TASK PROMPT: In your copy, the records appear word for word and the pictures do not appear at all.

Revision comparison data

┄┄┄┄┄┄┄┄┄┄

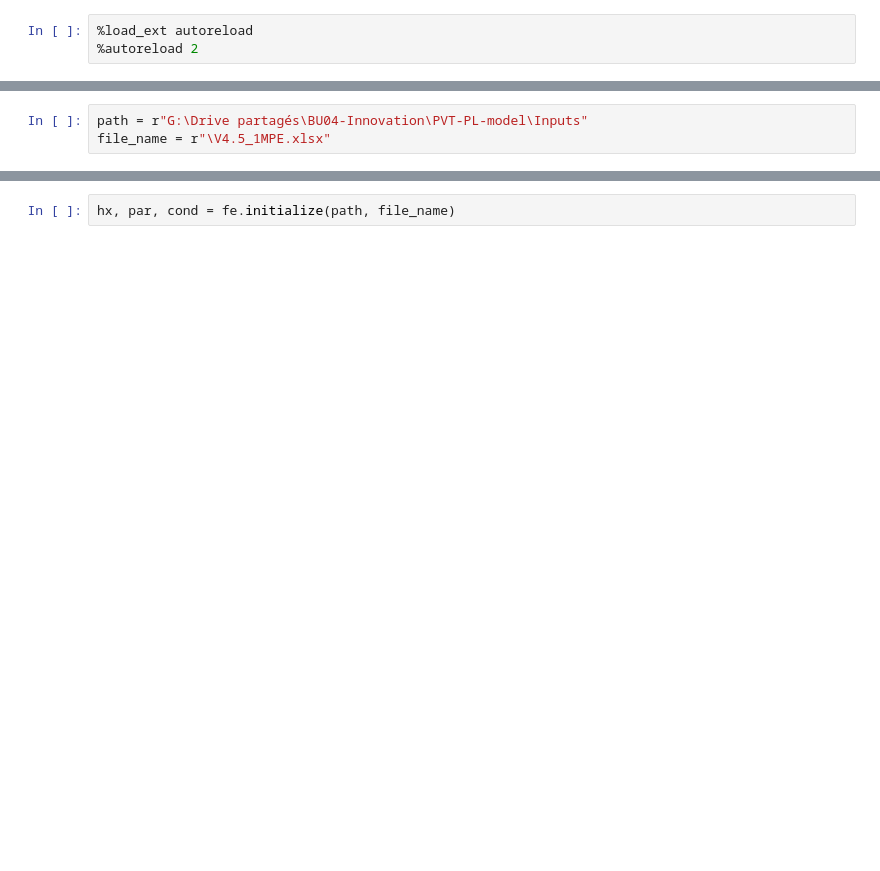
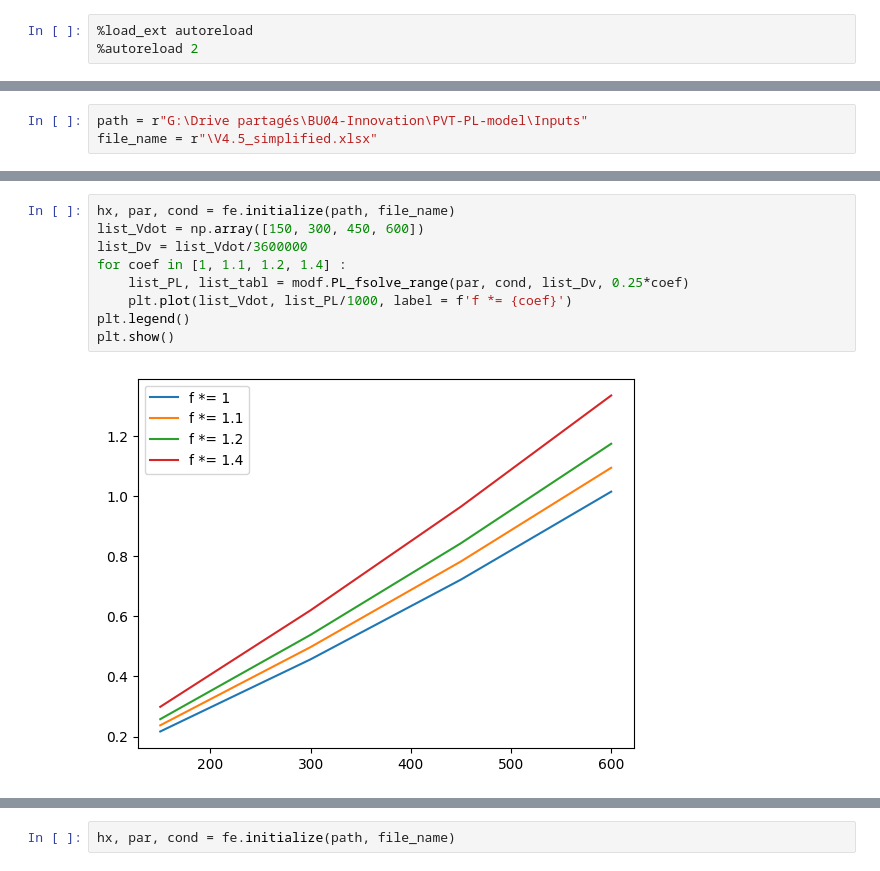
Before and after one commit to valentindelachaux/parallel-flow-distribution-pressure-loss, a Jupyter notebook: main.ipynb, the cells around one changed output, grey strips where cells are left out. Saved outputs shown, nothing was run; the diff lists cells and outputs as text; blank space fills up the shorter version.

```diff
--- a/main.ipynb
+++ b/main.ipynb
@@ -41,3 +47,3 @@ import torch_model as modto
 # %%
 path = r"G:\Drive partagés\BU04-Innovation\PVT-PL-model\Inputs"
-file_name = r"\V4.5_1MPE.xlsx"
+file_name = r"\V4.5_simplified.xlsx"
@@ -43,0 +123,11 @@ file_name = r"\V4.5_1MPE.xlsx"
+# %%
+hx, par, cond = fe.initialize(path, file_name)
+list_Vdot = np.array([150, 300, 450, 600])
+list_Dv = list_Vdot/3600000
+for coef in [1, 1.1, 1.2, 1.4] :
+    list_PL, list_tabl = modf.PL_fsolve_range(par, cond, list_Dv, 0.25*coef)
+    plt.plot(list_Vdot, list_PL/1000, label = f'f *= {coef}')
+plt.legend()
+plt.show()
+# %% [output]
+[figure, added]
```
Also changed, not shown: parts of 24 cells of this notebook, 4 other files.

┄┄┄┄┄┄┄┄┄┄

SOLUTION FOR THIS TASK:
Before and after one commit to valentindelachaux/parallel-flow-distribution-pressure-loss, a Jupyter notebook: main.ipynb, the cells around one changed output, grey strips where cells are left out. Saved outputs shown, nothing was run; the diff lists cells and outputs as text; blank space fills up the shorter version.

```diff
--- a/main.ipynb
+++ b/main.ipynb
@@ -41,3 +47,3 @@ import torch_model as modto
 # %%
 path = r"G:\Drive partagés\BU04-Innovation\PVT-PL-model\Inputs"
-file_name = r"\V4.5_1MPE.xlsx"
+file_name = r"\V4.5_simplified.xlsx"
@@ -43,0 +123,11 @@ file_name = r"\V4.5_1MPE.xlsx"
+# %%
+hx, par, cond = fe.initialize(path, file_name)
+list_Vdot = np.array([150, 300, 450, 600])
+list_Dv = list_Vdot/3600000
+for coef in [1, 1.1, 1.2, 1.4] :
+    list_PL, list_tabl = modf.PL_fsolve_range(par, cond, list_Dv, 0.25*coef)
+    plt.plot(list_Vdot, list_PL/1000, label = f'f *= {coef}')
+plt.legend()
+plt.show()
+# %% [output]
+[figure, added]
```
Also changed, not shown: parts of 24 cells of this notebook, 4 other files.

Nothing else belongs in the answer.